----- DATA IN THIS EXERCISE -----

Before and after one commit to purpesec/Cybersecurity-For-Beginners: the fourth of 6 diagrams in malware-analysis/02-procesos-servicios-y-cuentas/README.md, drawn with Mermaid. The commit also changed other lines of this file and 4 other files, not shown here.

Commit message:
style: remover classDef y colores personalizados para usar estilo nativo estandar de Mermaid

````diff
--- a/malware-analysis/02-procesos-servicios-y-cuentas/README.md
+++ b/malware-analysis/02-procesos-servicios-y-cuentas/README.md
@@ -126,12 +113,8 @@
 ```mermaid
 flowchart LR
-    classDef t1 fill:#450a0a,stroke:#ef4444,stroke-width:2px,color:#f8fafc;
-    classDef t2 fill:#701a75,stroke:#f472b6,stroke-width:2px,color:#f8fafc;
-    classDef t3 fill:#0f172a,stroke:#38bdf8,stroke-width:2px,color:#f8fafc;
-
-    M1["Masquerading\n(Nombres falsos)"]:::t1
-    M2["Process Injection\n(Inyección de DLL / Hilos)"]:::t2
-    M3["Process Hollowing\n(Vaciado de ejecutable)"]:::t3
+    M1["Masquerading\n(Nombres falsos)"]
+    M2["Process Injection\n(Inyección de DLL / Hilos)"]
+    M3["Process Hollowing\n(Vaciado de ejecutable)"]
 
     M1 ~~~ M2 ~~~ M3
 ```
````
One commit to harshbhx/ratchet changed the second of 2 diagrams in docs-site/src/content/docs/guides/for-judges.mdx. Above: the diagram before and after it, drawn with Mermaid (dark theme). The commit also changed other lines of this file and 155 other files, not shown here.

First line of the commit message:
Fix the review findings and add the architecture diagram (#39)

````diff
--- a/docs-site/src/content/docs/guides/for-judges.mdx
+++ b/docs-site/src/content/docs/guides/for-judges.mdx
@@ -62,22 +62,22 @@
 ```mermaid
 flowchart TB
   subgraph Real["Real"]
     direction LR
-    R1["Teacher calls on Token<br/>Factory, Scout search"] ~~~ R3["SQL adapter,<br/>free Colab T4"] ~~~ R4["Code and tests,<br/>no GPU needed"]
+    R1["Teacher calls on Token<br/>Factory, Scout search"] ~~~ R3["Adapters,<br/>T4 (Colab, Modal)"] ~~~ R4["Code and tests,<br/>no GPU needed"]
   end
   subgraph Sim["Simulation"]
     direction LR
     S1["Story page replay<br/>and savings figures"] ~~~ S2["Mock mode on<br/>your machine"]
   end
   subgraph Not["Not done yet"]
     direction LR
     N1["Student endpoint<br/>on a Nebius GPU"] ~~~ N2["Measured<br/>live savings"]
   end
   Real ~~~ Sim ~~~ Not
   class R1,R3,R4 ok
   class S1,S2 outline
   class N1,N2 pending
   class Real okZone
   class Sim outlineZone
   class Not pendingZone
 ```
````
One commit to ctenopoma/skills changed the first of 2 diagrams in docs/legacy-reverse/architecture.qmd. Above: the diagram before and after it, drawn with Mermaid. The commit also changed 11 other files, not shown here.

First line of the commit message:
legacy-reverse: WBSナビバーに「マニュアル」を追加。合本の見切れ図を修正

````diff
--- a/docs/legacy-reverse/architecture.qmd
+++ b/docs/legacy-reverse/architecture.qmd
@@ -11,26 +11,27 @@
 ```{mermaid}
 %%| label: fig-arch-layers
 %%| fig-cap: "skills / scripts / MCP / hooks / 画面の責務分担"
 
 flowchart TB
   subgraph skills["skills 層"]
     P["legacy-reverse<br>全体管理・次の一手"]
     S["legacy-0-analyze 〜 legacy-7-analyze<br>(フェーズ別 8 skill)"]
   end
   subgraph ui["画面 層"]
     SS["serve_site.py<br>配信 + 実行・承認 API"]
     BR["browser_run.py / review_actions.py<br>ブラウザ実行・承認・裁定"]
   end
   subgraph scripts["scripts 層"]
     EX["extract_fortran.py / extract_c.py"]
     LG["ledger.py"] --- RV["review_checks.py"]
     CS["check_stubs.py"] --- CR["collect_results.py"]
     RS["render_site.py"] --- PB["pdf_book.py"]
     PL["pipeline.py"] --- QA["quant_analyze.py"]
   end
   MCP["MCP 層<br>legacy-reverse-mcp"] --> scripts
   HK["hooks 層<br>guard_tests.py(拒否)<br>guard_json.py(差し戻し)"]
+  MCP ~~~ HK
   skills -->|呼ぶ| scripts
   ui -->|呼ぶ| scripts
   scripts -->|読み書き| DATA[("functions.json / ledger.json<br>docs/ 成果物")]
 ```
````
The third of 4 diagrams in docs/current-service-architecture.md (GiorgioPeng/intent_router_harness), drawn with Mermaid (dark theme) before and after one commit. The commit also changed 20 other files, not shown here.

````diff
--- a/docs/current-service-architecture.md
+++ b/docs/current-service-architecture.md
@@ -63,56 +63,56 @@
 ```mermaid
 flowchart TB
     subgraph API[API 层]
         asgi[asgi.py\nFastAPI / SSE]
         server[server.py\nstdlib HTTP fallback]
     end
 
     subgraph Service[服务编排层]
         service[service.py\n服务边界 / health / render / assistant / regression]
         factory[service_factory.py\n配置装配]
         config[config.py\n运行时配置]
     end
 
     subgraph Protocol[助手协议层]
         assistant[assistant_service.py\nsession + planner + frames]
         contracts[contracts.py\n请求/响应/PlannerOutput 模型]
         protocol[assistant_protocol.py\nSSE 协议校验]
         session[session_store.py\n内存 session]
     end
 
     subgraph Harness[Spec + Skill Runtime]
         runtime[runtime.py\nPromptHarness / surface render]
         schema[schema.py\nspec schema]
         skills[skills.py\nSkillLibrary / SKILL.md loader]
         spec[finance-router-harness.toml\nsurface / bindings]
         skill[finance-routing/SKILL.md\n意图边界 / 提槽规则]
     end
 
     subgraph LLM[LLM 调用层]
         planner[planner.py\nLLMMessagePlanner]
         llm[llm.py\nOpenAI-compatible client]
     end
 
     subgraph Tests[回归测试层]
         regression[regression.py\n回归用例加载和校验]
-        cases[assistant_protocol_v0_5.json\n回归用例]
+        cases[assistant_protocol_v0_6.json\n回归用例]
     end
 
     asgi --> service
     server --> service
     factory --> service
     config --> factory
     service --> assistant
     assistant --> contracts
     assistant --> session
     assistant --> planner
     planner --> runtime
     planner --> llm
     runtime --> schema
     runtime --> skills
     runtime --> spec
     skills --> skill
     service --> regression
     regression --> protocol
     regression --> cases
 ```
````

-----

Output the records in full, keeping them exactly as they are.

ANSWER BOX —
Before and after one commit to purpesec/Cybersecurity-For-Beginners: the fourth of 6 diagrams in malware-analysis/02-procesos-servicios-y-cuentas/README.md, drawn with Mermaid. The commit also changed other lines of this file and 4 other files, not shown here.

Commit message:
style: remover classDef y colores personalizados para usar estilo nativo estandar de Mermaid

````diff
--- a/malware-analysis/02-procesos-servicios-y-cuentas/README.md
+++ b/malware-analysis/02-procesos-servicios-y-cuentas/README.md
@@ -126,12 +113,8 @@
 ```mermaid
 flowchart LR
-    classDef t1 fill:#450a0a,stroke:#ef4444,stroke-width:2px,color:#f8fafc;
-    classDef t2 fill:#701a75,stroke:#f472b6,stroke-width:2px,color:#f8fafc;
-    classDef t3 fill:#0f172a,stroke:#38bdf8,stroke-width:2px,color:#f8fafc;
-
-    M1["Masquerading\n(Nombres falsos)"]:::t1
-    M2["Process Injection\n(Inyección de DLL / Hilos)"]:::t2
-    M3["Process Hollowing\n(Vaciado de ejecutable)"]:::t3
+    M1["Masquerading\n(Nombres falsos)"]
+    M2["Process Injection\n(Inyección de DLL / Hilos)"]
+    M3["Process Hollowing\n(Vaciado de ejecutable)"]
 
     M1 ~~~ M2 ~~~ M3
 ```
````
One commit to harshbhx/ratchet changed the second of 2 diagrams in docs-site/src/content/docs/guides/for-judges.mdx. Above: the diagram before and after it, drawn with Mermaid (dark theme). The commit also changed other lines of this file and 155 other files, not shown here.

First line of the commit message:
Fix the review findings and add the architecture diagram (#39)

````diff
--- a/docs-site/src/content/docs/guides/for-judges.mdx
+++ b/docs-site/src/content/docs/guides/for-judges.mdx
@@ -62,22 +62,22 @@
 ```mermaid
 flowchart TB
   subgraph Real["Real"]
     direction LR
-    R1["Teacher calls on Token<br/>Factory, Scout search"] ~~~ R3["SQL adapter,<br/>free Colab T4"] ~~~ R4["Code and tests,<br/>no GPU needed"]
+    R1["Teacher calls on Token<br/>Factory, Scout search"] ~~~ R3["Adapters,<br/>T4 (Colab, Modal)"] ~~~ R4["Code and tests,<br/>no GPU needed"]
   end
   subgraph Sim["Simulation"]
     direction LR
     S1["Story page replay<br/>and savings figures"] ~~~ S2["Mock mode on<br/>your machine"]
   end
   subgraph Not["Not done yet"]
     direction LR
     N1["Student endpoint<br/>on a Nebius GPU"] ~~~ N2["Measured<br/>live savings"]
   end
   Real ~~~ Sim ~~~ Not
   class R1,R3,R4 ok
   class S1,S2 outline
   class N1,N2 pending
   class Real okZone
   class Sim outlineZone
   class Not pendingZone
 ```
````
One commit to ctenopoma/skills changed the first of 2 diagrams in docs/legacy-reverse/architecture.qmd. Above: the diagram before and after it, drawn with Mermaid. The commit also changed 11 other files, not shown here.

First line of the commit message:
legacy-reverse: WBSナビバーに「マニュアル」を追加。合本の見切れ図を修正

````diff
--- a/docs/legacy-reverse/architecture.qmd
+++ b/docs/legacy-reverse/architecture.qmd
@@ -11,26 +11,27 @@
 ```{mermaid}
 %%| label: fig-arch-layers
 %%| fig-cap: "skills / scripts / MCP / hooks / 画面の責務分担"
 
 flowchart TB
   subgraph skills["skills 層"]
     P["legacy-reverse<br>全体管理・次の一手"]
     S["legacy-0-analyze 〜 legacy-7-analyze<br>(フェーズ別 8 skill)"]
   end
   subgraph ui["画面 層"]
     SS["serve_site.py<br>配信 + 実行・承認 API"]
     BR["browser_run.py / review_actions.py<br>ブラウザ実行・承認・裁定"]
   end
   subgraph scripts["scripts 層"]
     EX["extract_fortran.py / extract_c.py"]
     LG["ledger.py"] --- RV["review_checks.py"]
     CS["check_stubs.py"] --- CR["collect_results.py"]
     RS["render_site.py"] --- PB["pdf_book.py"]
     PL["pipeline.py"] --- QA["quant_analyze.py"]
   end
   MCP["MCP 層<br>legacy-reverse-mcp"] --> scripts
   HK["hooks 層<br>guard_tests.py(拒否)<br>guard_json.py(差し戻し)"]
+  MCP ~~~ HK
   skills -->|呼ぶ| scripts
   ui -->|呼ぶ| scripts
   scripts -->|読み書き| DATA[("functions.json / ledger.json<br>docs/ 成果物")]
 ```
````
The third of 4 diagrams in docs/current-service-architecture.md (GiorgioPeng/intent_router_harness), drawn with Mermaid (dark theme) before and after one commit. The commit also changed 20 other files, not shown here.

````diff
--- a/docs/current-service-architecture.md
+++ b/docs/current-service-architecture.md
@@ -63,56 +63,56 @@
 ```mermaid
 flowchart TB
     subgraph API[API 层]
         asgi[asgi.py\nFastAPI / SSE]
         server[server.py\nstdlib HTTP fallback]
     end
 
     subgraph Service[服务编排层]
         service[service.py\n服务边界 / health / render / assistant / regression]
         factory[service_factory.py\n配置装配]
         config[config.py\n运行时配置]
     end
 
     subgraph Protocol[助手协议层]
         assistant[assistant_service.py\nsession + planner + frames]
         contracts[contracts.py\n请求/响应/PlannerOutput 模型]
         protocol[assistant_protocol.py\nSSE 协议校验]
         session[session_store.py\n内存 session]
     end
 
     subgraph Harness[Spec + Skill Runtime]
         runtime[runtime.py\nPromptHarness / surface render]
         schema[schema.py\nspec schema]
         skills[skills.py\nSkillLibrary / SKILL.md loader]
         spec[finance-router-harness.toml\nsurface / bindings]
         skill[finance-routing/SKILL.md\n意图边界 / 提槽规则]
     end
 
     subgraph LLM[LLM 调用层]
         planner[planner.py\nLLMMessagePlanner]
         llm[llm.py\nOpenAI-compatible client]
     end
 
     subgraph Tests[回归测试层]
         regression[regression.py\n回归用例加载和校验]
-        cases[assistant_protocol_v0_5.json\n回归用例]
+        cases[assistant_protocol_v0_6.json\n回归用例]
     end
 
     asgi --> service
     server --> service
     factory --> service
     config --> factory
     service --> assistant
     assistant --> contracts
     assistant --> session
     assistant --> planner
     planner --> runtime
     planner --> llm
     runtime --> schema
     runtime --> skills
     runtime --> spec
     skills --> skill
     service --> regression
     regression --> protocol
     regression --> cases
 ```
````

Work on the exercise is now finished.